"By no stretch did we deserve to win, but we got lucky and we did," said Capitals coach Bruce Boudreau moments before his star players began shooting the ball around behind him on the floor normally used by the Washington Wizards. "We know we're not out of the woods. There [are] probably a lot of people that are going to say that Montreal outplayed us for two games."
Outside their dismal display of hoops, Backstrom and Ovechkin had solid nights.
Backstrom tallied a hat trick and four points overall, the capper coming 31 seconds into overtime (photo above) to even the best-of-seven series at 1-1 as it shifts to Montreal on Monday. Ovechkin, who was held without a shot let alone a point in Game 1, had a goal and three assists to set a new career mark for postseason points in a game.
Ovechkin even set a new career best for hits in a postseason game with eight, two coming on his first shift of the game.
"Strategy? To destroy people?" Ovechkin said. "No. My job is to score goals."
That's to be expected after winning the last two NHL MVPs, but the Caps also received a major boost from a couple rookies.
Defenseman John Carlson, who has a penchant for dramatic goals, sent the game into overtime with a slap shot that beat Habs goalie Jaroslav Halak.
"I wasn't surprised to be in there," said Carlson, who scored the game-winner in Team USA's overtime victory over Canada in the world junior hockey championship in January. "I was surprised to have the puck on my stick in the slot there. It was pretty cool."
It was Carlson's first career postseason goal -- and the first of many, according to Boudreau.
"There's just something about him. I mean glory follows him," Boudreau said. "Some guys get that. I've said it before. They come up in the ninth inning with the bases loaded and they're the ones that do the damage. I think John Carlson in his career is going to be like that."
Carlson was supposed to be on the ice in Game 2, not another rookie that was called upon in the first period after starting Washington goalie Jose Theodore allowed goals on the first two shots.
In came Semyon Varlamov, who was tapped to replace Theodore early in last season's playoff run. Varlamov's true rookie campaign this season was hampered by injury and he missed 30 games as Theodore entered the playoffs as the team's clear No. 1.
"I don't know in the real world if Theo had a chance at either one (of the goals)," Boudreau said. "I do know that we had expended an awful lot of energy in the first eight minutes of the game and we were down. I thought it would be, A) a lift for the crowd and, B) a lift for the bench."
"Of course, I was surprised," said Varlamov, who started Game 2 of last season's opening-round series against the New York Rangers and remained in net before the Caps were dispatched in seven games by Pittsburgh a round later. "It's not often you see a goalie pulled after two goals. But obviously, I wasn't going to argue with it. I was told to go play, so I played."

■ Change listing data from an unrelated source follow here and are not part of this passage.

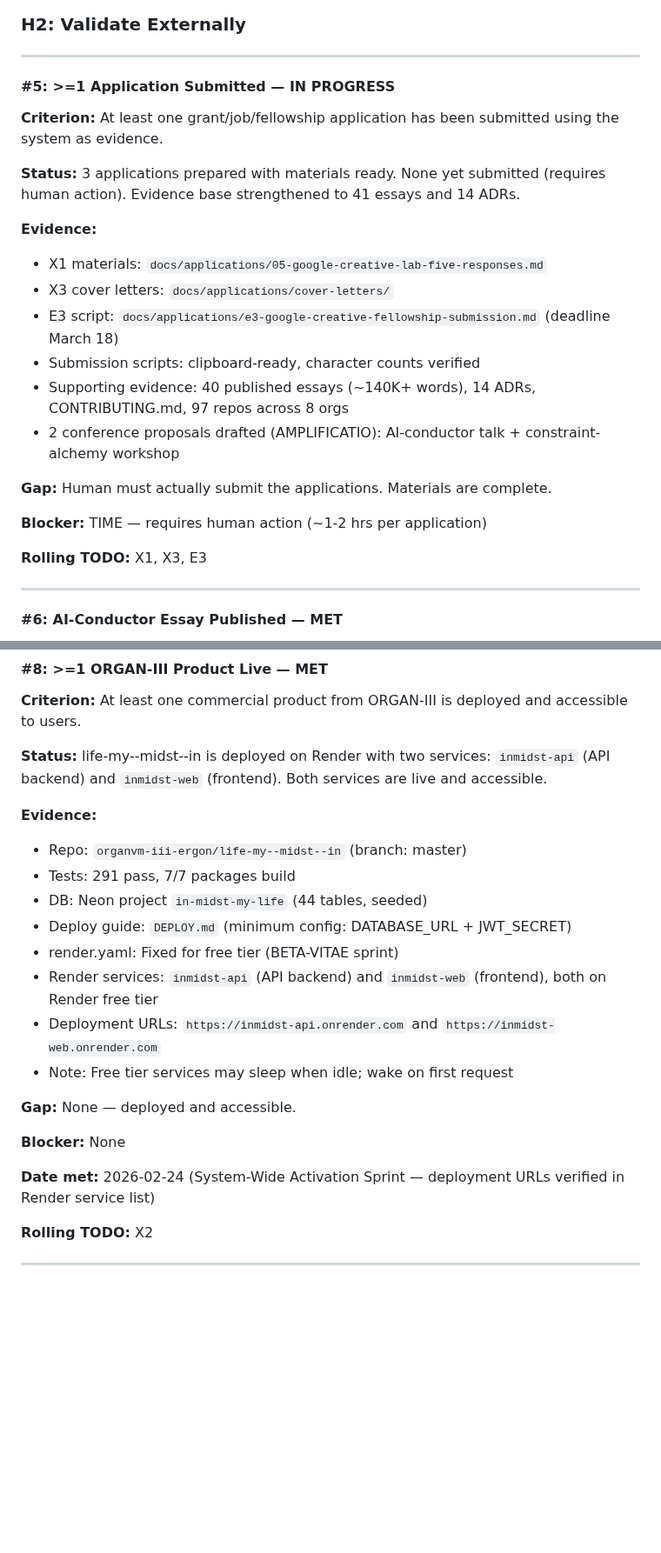
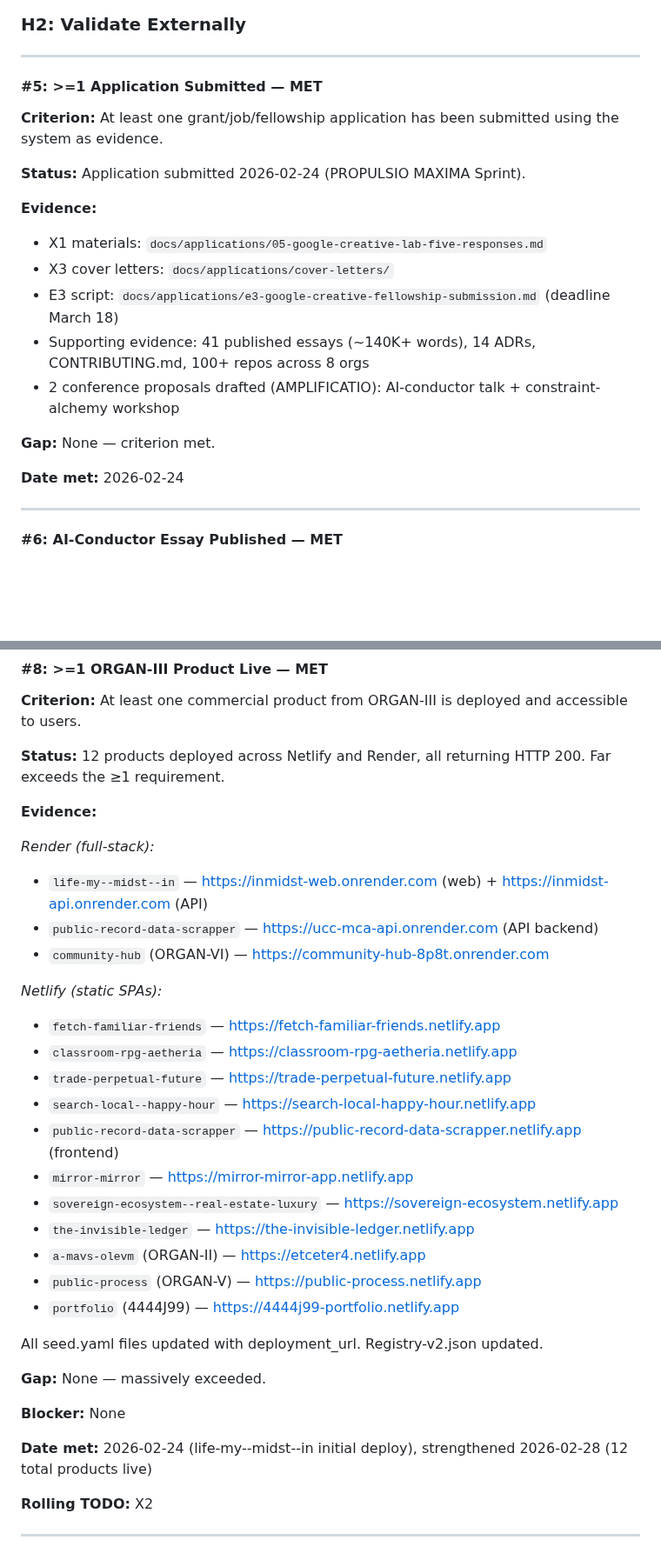
Before and after one commit to meta-organvm/organvm-corpvs-testamentvm, a Markdown page: docs/evaluation/omega-evidence-map.md, 2 parts joined by grey strips. Shown at 87% size. Rendered like a GitHub page; blank space fills up the shorter version.

Commit message:
docs: update omega scorecard — 3/17 MET (#5, #6, #8)
- #8 now MET with 12 products deployed across Netlify/Render
- #5 confirmed MET (application submitted 2026-02-24)
- Evidence map updated with full deployment inventory
- Summary: 3 MET, 6 IN PROGRESS, 8 NOT STARTED

Co-Authored-By: Claude Opus 4.6 <noreply@anthropic.com>

```diff
--- a/docs/evaluation/omega-evidence-map.md
+++ b/docs/evaluation/omega-evidence-map.md
@@ -132,25 +132,22 @@
 
 ---
 
-#### #5: >=1 Application Submitted — IN PROGRESS
+#### #5: >=1 Application Submitted — MET
 
 **Criterion:** At least one grant/job/fellowship application has been submitted using the system as evidence.
 
-**Status:** 3 applications prepared with materials ready. None yet submitted (requires human action). Evidence base strengthened to 41 essays and 14 ADRs.
+**Status:** Application submitted 2026-02-24 (PROPULSIO MAXIMA Sprint).
 
 **Evidence:**
 - X1 materials: `docs/applications/05-google-creative-lab-five-responses.md`
 - X3 cover letters: `docs/applications/cover-letters/`
 - E3 script: `docs/applications/e3-google-creative-fellowship-submission.md` (deadline March 18)
-- Submission scripts: clipboard-ready, character counts verified
-- Supporting evidence: 40 published essays (~140K+ words), 14 ADRs, CONTRIBUTING.md, 97 repos across 8 orgs
+- Supporting evidence: 41 published essays (~140K+ words), 14 ADRs, CONTRIBUTING.md, 100+ repos across 8 orgs
 - 2 conference proposals drafted (AMPLIFICATIO): AI-conductor talk + constraint-alchemy workshop
 
-**Gap:** Human must actually submit the applications. Materials are complete.
+**Gap:** None — criterion met.
 
-**Blocker:** TIME — requires human action (~1-2 hrs per application)
-
-**Rolling TODO:** X1, X3, E3
+**Date met:** 2026-02-24
 
 ---
 
@@ -198,23 +195,35 @@
 
 **Criterion:** At least one commercial product from ORGAN-III is deployed and accessible to users.
 
-**Status:** life-my--midst--in is deployed on Render with two services: `inmidst-api` (API backend) and `inmidst-web` (frontend). Both services are live and accessible.
+**Status:** 12 products deployed across Netlify and Render, all returning HTTP 200. Far exceeds the ≥1 requirement.
 
 **Evidence:**
-- Repo: `organvm-iii-ergon/life-my--midst--in` (branch: master)
-- Tests: 291 pass, 7/7 packages build
-- DB: Neon project `in-midst-my-life` (44 tables, seeded)
-- Deploy guide: `DEPLOY.md` (minimum config: DATABASE_URL + JWT_SECRET)
-- render.yaml: Fixed for free tier (BETA-VITAE sprint)
-- Render services: `inmidst-api` (API backend) and `inmidst-web` (frontend), both on Render free tier
-- Deployment URLs: `https://inmidst-api.onrender.com` and `https://inmidst-web.onrender.com`
-- Note: Free tier services may sleep when idle; wake on first request
 
-**Gap:** None — deployed and accessible.
+*Render (full-stack):*
+- `life-my--midst--in` — https://inmidst-web.onrender.com (web) + https://inmidst-api.onrender.com (API)
+- `public-record-data-scrapper` — https://ucc-mca-api.onrender.com (API backend)
+- `community-hub` (ORGAN-VI) — https://community-hub-8p8t.onrender.com
+
+*Netlify (static SPAs):*
+- `fetch-familiar-friends` — https://fetch-familiar-friends.netlify.app
+- `classroom-rpg-aetheria` — https://classroom-rpg-aetheria.netlify.app
+- `trade-perpetual-future` — https://trade-perpetual-future.netlify.app
+- `search-local--happy-hour` — https://search-local-happy-hour.netlify.app
+- `public-record-data-scrapper` — https://public-record-data-scrapper.netlify.app (frontend)
+- `mirror-mirror` — https://mirror-mirror-app.netlify.app
+- `sovereign-ecosystem--real-estate-luxury` — https://sovereign-ecosystem.netlify.app
+- `the-invisible-ledger` — https://the-invisible-ledger.netlify.app
+- `a-mavs-olevm` (ORGAN-II) — https://etceter4.netlify.app
+- `public-process` (ORGAN-V) — https://public-process.netlify.app
+- `portfolio` (4444J99) — https://4444j99-portfolio.netlify.app
+
+All seed.yaml files updated with deployment_url. Registry-v2.json updated.
+
+**Gap:** None — massively exceeded.
 
 **Blocker:** None
 
-**Date met:** 2026-02-24 (System-Wide Activation Sprint — deployment URLs verified in Render service list)
+**Date met:** 2026-02-24 (life-my--midst--in initial deploy), strengthened 2026-02-28 (12 total products live)
 
 **Rolling TODO:** X2
 
```
Also changed, not shown: other parts of docs/evaluation/omega-evidence-map.md (+4 -3 lines), docs/operations/concordance.md (+2 -2 lines).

Boudreau said he hasn't made a decision who will start in net in Game 3.
"Bruce decided to change and it was obviously the right choice because we won the game," Theodore said. "In the playoffs, it's all about winning or losing. Tomorrow is a new day."